▶ _Task_: Quote every line of the data below as it stands, omitting pictures.

▶ _Provided records_:
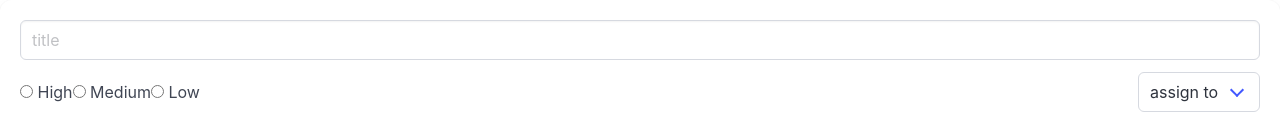
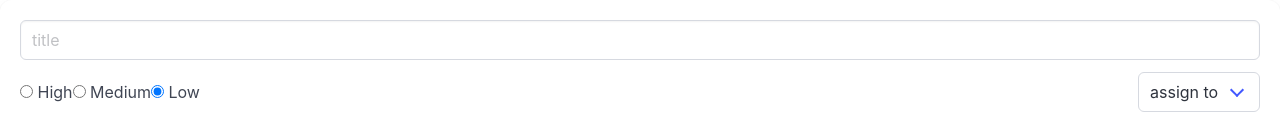
Before and after one commit to tim811223/ReactJS, a React (Vite) app in the folder ch9/TODO-LIST/assignments/todo-list/: page / in a window 1280 px wide. Shown: the top 134 px of the page. Built offline with nearby package versions, Linux system fonts and the light colour scheme.

Commit message:
ch9-88  完成radio控制

```diff
--- a/ch9/TODO-LIST/assignments/todo-list/src/Todos/Editor.tsx
+++ b/ch9/TODO-LIST/assignments/todo-list/src/Todos/Editor.tsx
@@ -1,16 +1,21 @@
-import { FC, useState } from "react";
+import { ChangeEventHandler, FC, useState } from "react";
+import { Priority } from "./TodoItem";
 
 export const Editor: FC = () => {
   /*************
    * State Area
    * ***********/
   const [title, setTitle] = useState<string>("");
+  const [priority, setPriority] = useState<Priority>(Priority.LOW);
 
   /*************
    * Handler Area
    * ***********/
   const handleTitleChange: ChangeEventHandler<HTMLInputElement> = (e) => {
     setTitle(e.target.value);
+  };
+  const handlePriorityChange: ChangeEventHandler<HTMLInputElement> = (e) => {
+    setPriority(parseInt(e.target.value));
   };
 
   return (
@@ -31,13 +36,31 @@ export const Editor: FC = () => {
           <div className="field">
             <div className="control">
               <label className="radio">
-                <input type="radio" /> High{" "}
+                <input
+                  type="radio"
+                  checked={priority === 0}
+                  value={Priority.HIGH}
+                  onChange={handlePriorityChange}
+                />{" "}
+                High{" "}
               </label>
               <label className="radio">
-                <input type="radio" /> Medium{" "}
+                <input
+                  type="radio"
+                  checked={priority === 1}
+                  value={Priority.MEDIUM}
+                  onChange={handlePriorityChange}
+                />{" "}
+                Medium{" "}
               </label>
               <label className="radio">
-                <input type="radio" /> Low{" "}
+                <input
+                  type="radio"
+                  checked={priority === 2}
+                  value={Priority.LOW}
+                  onChange={handlePriorityChange}
+                />{" "}
+                Low{" "}
               </label>
             </div>
           </div>
```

▶ _Task solution_:
Before and after one commit to tim811223/ReactJS, a React (Vite) app in the folder ch9/TODO-LIST/assignments/todo-list/: page / in a window 1280 px wide. Shown: the top 134 px of the page. Built offline with nearby package versions, Linux system fonts and the light colour scheme.

Commit message:
ch9-88  完成radio控制

```diff
--- a/ch9/TODO-LIST/assignments/todo-list/src/Todos/Editor.tsx
+++ b/ch9/TODO-LIST/assignments/todo-list/src/Todos/Editor.tsx
@@ -1,16 +1,21 @@
-import { FC, useState } from "react";
+import { ChangeEventHandler, FC, useState } from "react";
+import { Priority } from "./TodoItem";
 
 export const Editor: FC = () => {
   /*************
    * State Area
    * ***********/
   const [title, setTitle] = useState<string>("");
+  const [priority, setPriority] = useState<Priority>(Priority.LOW);
 
   /*************
    * Handler Area
    * ***********/
   const handleTitleChange: ChangeEventHandler<HTMLInputElement> = (e) => {
     setTitle(e.target.value);
+  };
+  const handlePriorityChange: ChangeEventHandler<HTMLInputElement> = (e) => {
+    setPriority(parseInt(e.target.value));
   };
 
   return (
@@ -31,13 +36,31 @@ export const Editor: FC = () => {
           <div className="field">
             <div className="control">
               <label className="radio">
-                <input type="radio" /> High{" "}
+                <input
+                  type="radio"
+                  checked={priority === 0}
+                  value={Priority.HIGH}
+                  onChange={handlePriorityChange}
+                />{" "}
+                High{" "}
               </label>
               <label className="radio">
-                <input type="radio" /> Medium{" "}
+                <input
+                  type="radio"
+                  checked={priority === 1}
+                  value={Priority.MEDIUM}
+                  onChange={handlePriorityChange}
+                />{" "}
+                Medium{" "}
               </label>
               <label className="radio">
-                <input type="radio" /> Low{" "}
+                <input
+                  type="radio"
+                  checked={priority === 2}
+                  value={Priority.LOW}
+                  onChange={handlePriorityChange}
+                />{" "}
+                Low{" "}
               </label>
             </div>
           </div>
```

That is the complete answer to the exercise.